→ Problem description:
Your answer should be one number, the count of lines in the data that hold "center".

*** Opening of Provided data ***

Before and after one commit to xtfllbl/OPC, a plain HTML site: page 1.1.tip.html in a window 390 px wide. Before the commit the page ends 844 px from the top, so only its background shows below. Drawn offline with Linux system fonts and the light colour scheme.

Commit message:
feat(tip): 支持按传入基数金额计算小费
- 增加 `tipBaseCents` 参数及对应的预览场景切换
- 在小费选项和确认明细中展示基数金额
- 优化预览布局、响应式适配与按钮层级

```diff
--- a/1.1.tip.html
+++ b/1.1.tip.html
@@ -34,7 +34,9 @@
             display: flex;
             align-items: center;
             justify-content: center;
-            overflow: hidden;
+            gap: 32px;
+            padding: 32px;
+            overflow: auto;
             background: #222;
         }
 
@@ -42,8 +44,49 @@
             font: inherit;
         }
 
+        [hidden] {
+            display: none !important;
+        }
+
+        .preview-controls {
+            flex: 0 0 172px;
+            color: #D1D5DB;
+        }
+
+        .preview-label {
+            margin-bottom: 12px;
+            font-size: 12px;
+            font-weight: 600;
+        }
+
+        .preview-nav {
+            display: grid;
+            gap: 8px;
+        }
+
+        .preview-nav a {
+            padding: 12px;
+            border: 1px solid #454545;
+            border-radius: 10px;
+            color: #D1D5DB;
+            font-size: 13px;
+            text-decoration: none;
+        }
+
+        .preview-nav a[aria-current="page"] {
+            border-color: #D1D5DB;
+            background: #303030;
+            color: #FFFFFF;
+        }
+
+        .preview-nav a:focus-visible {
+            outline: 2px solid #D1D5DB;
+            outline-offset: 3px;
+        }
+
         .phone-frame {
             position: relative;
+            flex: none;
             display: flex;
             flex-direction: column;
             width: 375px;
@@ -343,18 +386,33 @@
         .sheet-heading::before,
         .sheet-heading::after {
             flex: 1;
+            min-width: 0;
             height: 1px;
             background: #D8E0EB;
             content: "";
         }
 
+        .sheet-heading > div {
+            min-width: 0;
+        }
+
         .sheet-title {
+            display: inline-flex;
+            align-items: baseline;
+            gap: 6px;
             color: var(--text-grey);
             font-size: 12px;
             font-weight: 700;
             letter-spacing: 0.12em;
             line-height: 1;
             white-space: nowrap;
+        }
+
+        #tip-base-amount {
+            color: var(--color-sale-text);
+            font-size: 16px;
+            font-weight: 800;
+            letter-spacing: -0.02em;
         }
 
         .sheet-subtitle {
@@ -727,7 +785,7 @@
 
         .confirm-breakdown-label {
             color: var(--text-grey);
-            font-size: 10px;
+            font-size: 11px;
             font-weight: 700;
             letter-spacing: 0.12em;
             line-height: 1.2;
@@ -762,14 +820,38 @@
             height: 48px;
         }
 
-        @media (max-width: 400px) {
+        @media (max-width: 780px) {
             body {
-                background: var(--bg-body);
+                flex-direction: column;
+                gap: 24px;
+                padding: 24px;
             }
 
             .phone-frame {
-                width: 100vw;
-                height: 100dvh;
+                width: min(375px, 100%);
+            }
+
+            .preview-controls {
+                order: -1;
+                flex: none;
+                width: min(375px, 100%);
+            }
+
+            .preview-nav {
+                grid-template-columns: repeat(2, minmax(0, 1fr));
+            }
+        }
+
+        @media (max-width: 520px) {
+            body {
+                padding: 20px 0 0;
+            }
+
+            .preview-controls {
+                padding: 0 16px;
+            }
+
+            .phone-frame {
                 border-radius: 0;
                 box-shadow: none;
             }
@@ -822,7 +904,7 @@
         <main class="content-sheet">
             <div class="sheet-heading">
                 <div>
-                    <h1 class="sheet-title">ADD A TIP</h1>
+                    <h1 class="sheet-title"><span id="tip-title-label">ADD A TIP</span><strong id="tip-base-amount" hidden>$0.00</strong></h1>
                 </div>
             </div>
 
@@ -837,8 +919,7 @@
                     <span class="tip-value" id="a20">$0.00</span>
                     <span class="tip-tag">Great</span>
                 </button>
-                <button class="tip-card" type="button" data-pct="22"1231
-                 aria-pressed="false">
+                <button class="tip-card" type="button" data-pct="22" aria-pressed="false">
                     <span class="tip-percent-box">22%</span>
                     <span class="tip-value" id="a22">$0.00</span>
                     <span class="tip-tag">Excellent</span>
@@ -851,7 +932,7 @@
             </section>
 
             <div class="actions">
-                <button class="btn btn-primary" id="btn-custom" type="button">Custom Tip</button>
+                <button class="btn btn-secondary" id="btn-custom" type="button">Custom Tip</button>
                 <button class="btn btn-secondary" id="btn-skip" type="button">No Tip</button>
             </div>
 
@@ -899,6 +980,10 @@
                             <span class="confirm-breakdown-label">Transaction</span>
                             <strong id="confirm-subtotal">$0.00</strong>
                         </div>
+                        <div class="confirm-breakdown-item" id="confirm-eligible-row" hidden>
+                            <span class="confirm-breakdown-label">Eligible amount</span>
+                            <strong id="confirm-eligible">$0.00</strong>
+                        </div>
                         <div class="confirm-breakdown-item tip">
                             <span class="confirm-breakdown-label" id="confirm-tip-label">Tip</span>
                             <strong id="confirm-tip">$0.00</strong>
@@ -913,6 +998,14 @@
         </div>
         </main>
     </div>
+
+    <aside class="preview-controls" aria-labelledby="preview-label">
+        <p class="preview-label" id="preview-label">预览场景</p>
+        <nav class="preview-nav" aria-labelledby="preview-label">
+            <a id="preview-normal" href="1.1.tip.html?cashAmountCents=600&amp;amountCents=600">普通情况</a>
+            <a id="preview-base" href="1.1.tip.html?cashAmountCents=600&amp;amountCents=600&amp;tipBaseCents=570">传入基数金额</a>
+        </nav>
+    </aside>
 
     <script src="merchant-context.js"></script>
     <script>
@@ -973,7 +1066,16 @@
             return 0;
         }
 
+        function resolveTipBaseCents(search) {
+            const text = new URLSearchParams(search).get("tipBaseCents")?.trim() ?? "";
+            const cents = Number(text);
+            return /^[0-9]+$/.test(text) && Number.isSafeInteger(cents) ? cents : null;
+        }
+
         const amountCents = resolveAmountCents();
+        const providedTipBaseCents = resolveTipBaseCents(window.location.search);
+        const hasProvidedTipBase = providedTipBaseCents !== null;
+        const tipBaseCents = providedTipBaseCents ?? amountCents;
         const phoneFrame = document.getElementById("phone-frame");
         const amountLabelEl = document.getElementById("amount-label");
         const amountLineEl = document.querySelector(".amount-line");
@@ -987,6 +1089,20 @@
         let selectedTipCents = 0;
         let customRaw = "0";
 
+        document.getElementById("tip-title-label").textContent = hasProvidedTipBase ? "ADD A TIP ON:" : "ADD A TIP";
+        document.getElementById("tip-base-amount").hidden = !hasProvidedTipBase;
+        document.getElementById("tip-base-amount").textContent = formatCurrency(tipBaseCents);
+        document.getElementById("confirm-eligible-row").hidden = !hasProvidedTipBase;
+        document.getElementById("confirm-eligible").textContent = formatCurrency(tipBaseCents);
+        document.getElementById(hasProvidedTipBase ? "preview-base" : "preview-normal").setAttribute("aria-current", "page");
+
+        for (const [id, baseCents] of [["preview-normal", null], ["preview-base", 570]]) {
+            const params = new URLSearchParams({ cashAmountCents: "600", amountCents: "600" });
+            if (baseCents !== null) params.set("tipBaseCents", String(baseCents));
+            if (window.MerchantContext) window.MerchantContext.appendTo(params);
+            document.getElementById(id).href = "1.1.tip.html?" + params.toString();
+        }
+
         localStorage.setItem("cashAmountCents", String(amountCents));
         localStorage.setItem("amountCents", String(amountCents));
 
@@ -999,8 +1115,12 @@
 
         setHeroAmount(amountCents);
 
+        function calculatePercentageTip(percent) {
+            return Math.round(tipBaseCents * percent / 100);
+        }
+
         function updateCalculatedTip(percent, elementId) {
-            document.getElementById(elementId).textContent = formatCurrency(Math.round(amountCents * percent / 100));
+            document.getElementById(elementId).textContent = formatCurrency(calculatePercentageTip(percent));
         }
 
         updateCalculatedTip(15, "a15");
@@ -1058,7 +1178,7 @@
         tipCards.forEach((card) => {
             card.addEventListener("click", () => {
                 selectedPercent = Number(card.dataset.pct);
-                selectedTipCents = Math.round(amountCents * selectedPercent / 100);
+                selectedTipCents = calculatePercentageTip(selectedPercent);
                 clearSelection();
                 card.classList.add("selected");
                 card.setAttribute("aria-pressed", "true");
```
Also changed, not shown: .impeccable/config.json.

*** Close of Provided data ***

→ Response:
2